§ **DATA FOR PROCESSING**
┄┄┄┄┄┄┄┄┄┄

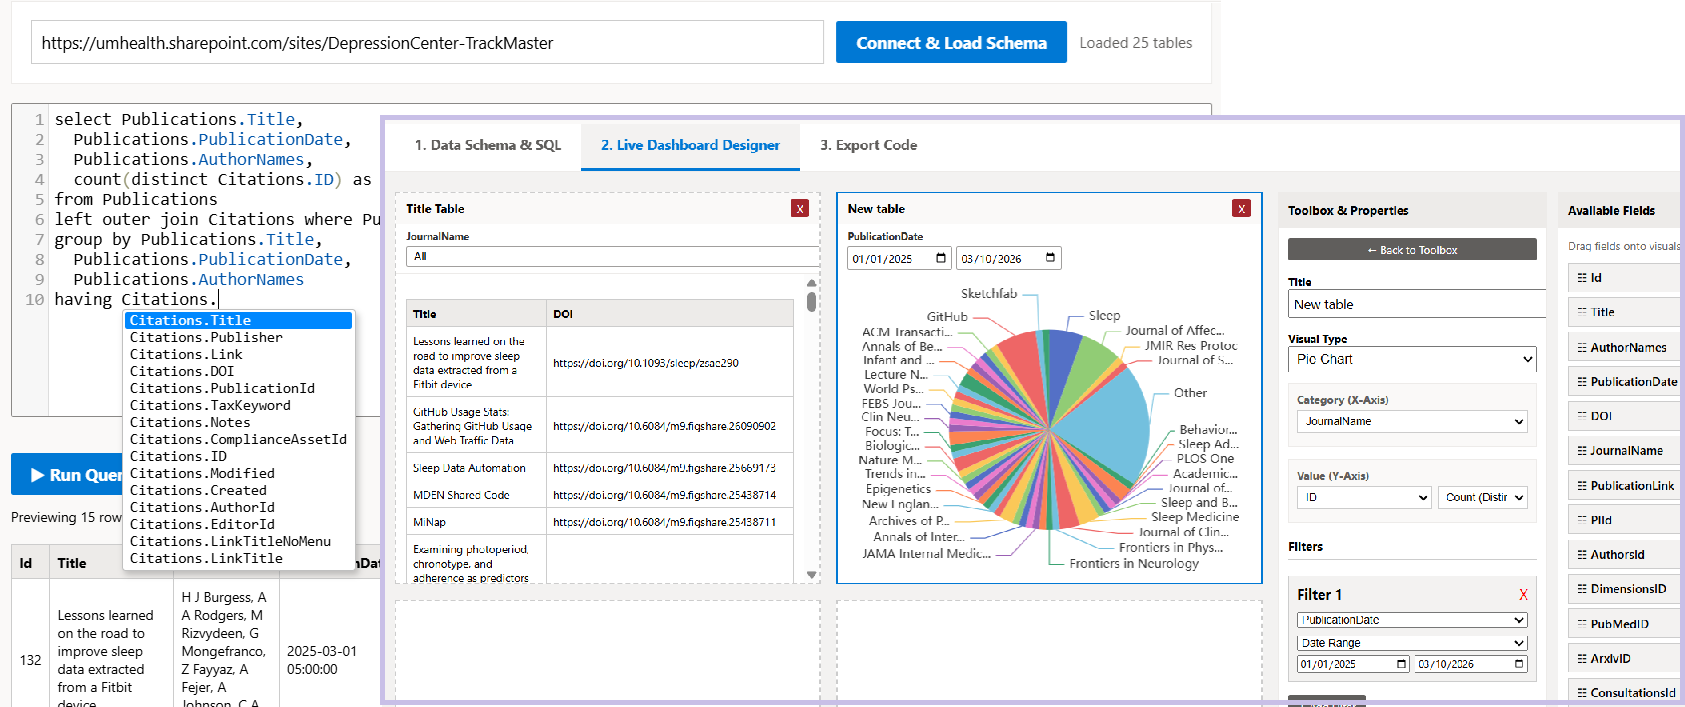
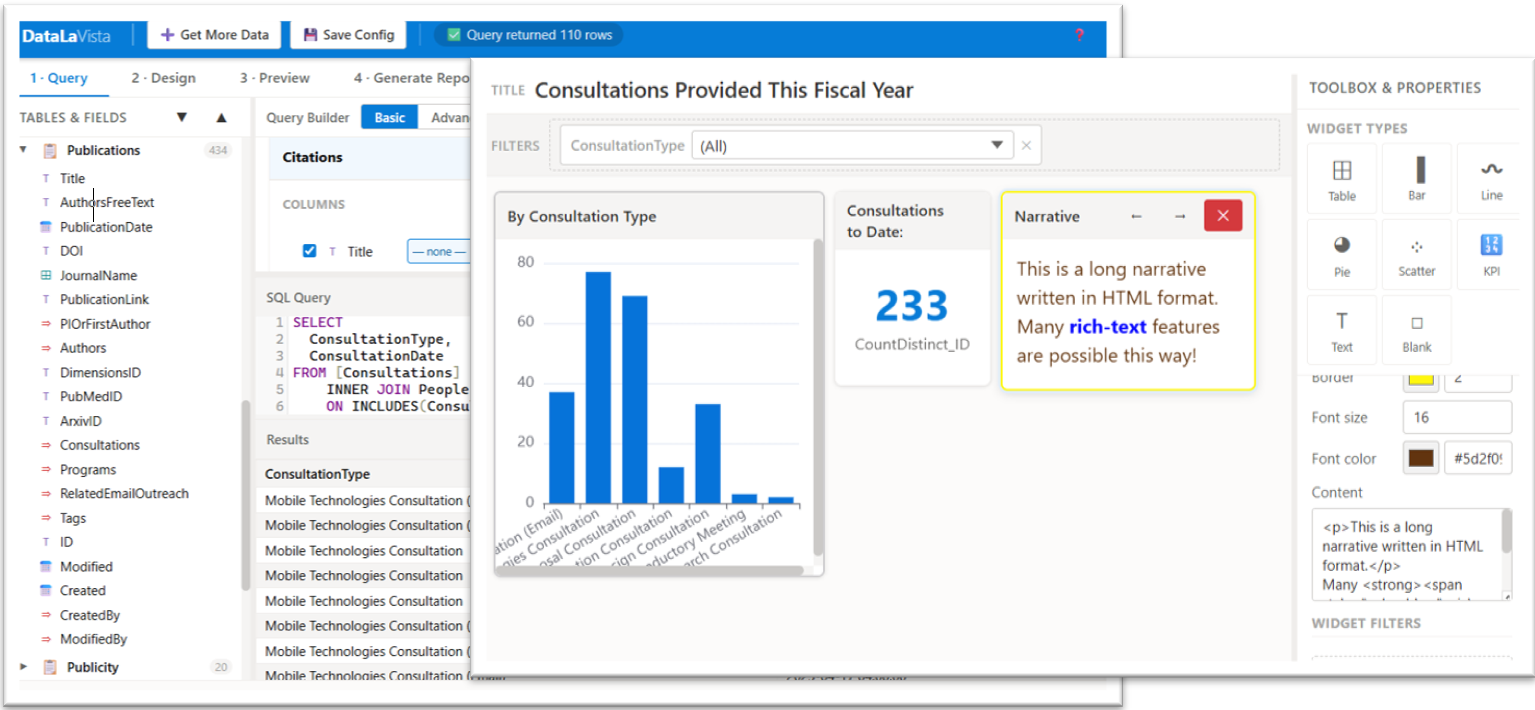
Updated instructions
Updated quick start in README and screenshot.

diff --git a/README.md b/README.md
@@ -58,20 +58,30 @@ Most enterprise data is trapped behind bloated frameworks or expensive BI tools.
 
 
 ## Quick Start Guide
-+ In a SharePoint Online site, create a page using a blank template and call it "Report Designer"
-+ Add a single webpart for "Modern Script Editor". If not available, contact your site administrator to [install it](https://github.com/pnp/sp-dev-fx-webparts/tree/main/samples/react-script-editor)
-+ Copy and paste the contents of [ReportDesigner.html](ReportDesigner.html) into this file, then save and publish
-+ Refresh the Report Designer page. Click connect, write your SQL in the 1st tab (available lists and fields will show as suggestions), build your dashboard in the 2nd tab, and copy the generated configuration on the 3rd tab. Paste that code in Notepad for now
-+ Create a second page using a blank template and call it "Report" (you will need a separate page for each report)
-+ Copy the contents of [ReportViewer.html](ReportViewer.html) and past them into notepad. Edit the section that says ***"REPORT CONFIGURATION"*** by replacing that section with the code you generated in report designer
-+ Add a single webpart for "Modern Script Editor" and paste the code, then save and publish
-+ Refresh the page. It should now display your report. Any users with access to the data and the site will be able to run it.
++ If using SharePoint Online:
+  - First ensure you have the "Modern Script Editor" app installed. If not available, contact your site administrator to [install it](https://github.com/pnp/sp-dev-fx-webparts/tree/main/samples/react-script-editor)
+  - Create a page using a blank template or Modern Script Editor template, and call it "DataLaVista Designer"
+  - Add a "Modern Script Editor" webpart.
+  - Copy and the paste the code from [DataLaVista.html](DataLaVista.html) into the script editor. Save, and refresh.
++ If using inside a different web platform, follow the same steps as above with whatever method is available for adding scripts to the page. Alternatively, save [DataLaVista.html](DataLaVista.html) to your web server, and add its URL in an iframe tag.
++ If running stand-alone (e.g. in your laptop), simply download and open [DataLaVista.html](DataLaVista.html)
++ Once the DataLaVista Designer is open, click Connect + Load and enter the location of your data. For SharePoint installations, it should automatically populate the URL for your site in a few seconds. You can also use the different tabs to connect to remote JSON files, CSV, Excel, or to upload a JSON or CSV file.
++ Use the Query Builder and/or SQL Editor to pre-process your data. This will create a flat table, displayed in the preview.
++ Switch to the Design tab to create your dashboard using visuals, tables, or HTML widgets.
++ Switch to the Preview tab to see the final version of your dashboard.
++ Switch to the Generate Report tab. From here, you will see code for either a stand-alone HTML file, or just a JSON config. The easiest way to publish your report is to copy the contents of the stand-aline HTML file, and save them to a new page following the same process you used to create the designer page.
++ Once your report code is on its own page, simply refresh the page and the report will load all the data and visuals. Users will need to be already logged in to your data source, which is typically already done if you are hosting it inside SharePoint or a web app.
 
 
 
 
 ## Documentation
 + The full documentation is not yet available, but it will be coming to: https://michmed.org/efdc-kb
+
+### Background History
+Data La Vista was an idea conceived out of necessity. When our IT department was being too slow to roll out BI tools, the members of the [Automators Anonumous](https://github.com/DepressionCenter/AutomatorsAnonymous) group (a.k.a. Power Automate Lab) at UMich got together and created this tool through many, many iterations of AI prompts! Some of the prompts are included in this project for referene and to give you ideas of what's possible.
+
+Data La Vista does not aim to replace other BI tools completly. This tool is meant to be fast and super easy to use, making it idea for smaller or throw-away reports, for data exploration, and for reporting on SharePoint List data (which is notoriously difficult and messy). The data loading engine makes assumptions about what fields should or should be shown, and adds synthetic fields to make advanced SQL queries easier. Moreover, the focus really is on business and casual users who have lightweight reporting needs.
 
 
 
@@ -106,7 +116,9 @@ If you need assistance identifying a contact person, email the EFDC's Mobile Tec
 #### Contributors:
 + [Eisenberg Family Depression Center](https://depressioncenter.org) [(@DepressionCenter)](https://github.com/DepressionCenter)
 + [Gabriel Mongefranco](https://gabriel.mongefranco.com) [(@gabrielmongefranco)](https://github.com/gabrielmongefranco)
-
++ [Jeremy Gluskin](https://mcommunity.umich.edu/person/jgluskin) [(@jerm-ops)](https://github.com/jerm-ops) - Revenue Lifecycle System Coordinator, Quality - Patient Safety, Michigan Medicine.
++ [Shelley Boa](https://mcommunity.umich.edu/person/sboa) [(@blondilox-ai)](https://github.com/blondilox-ai) - Program Manager, Internal Medicine / Pulmonology & Critical Care, Michigan Medicine.
++ The [Automators Anonumous](https://github.com/DepressionCenter/AutomatorsAnonymous) group.
 
 
 #### This work is based in part on the following projects, libraries and/or studies:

┄┄┄┄┄┄┄┄┄┄

§ **PROBLEM**
Count every line in the data where the string "github" occurs. Give nothing except the number.

§ **SOLUTION BELOW**
8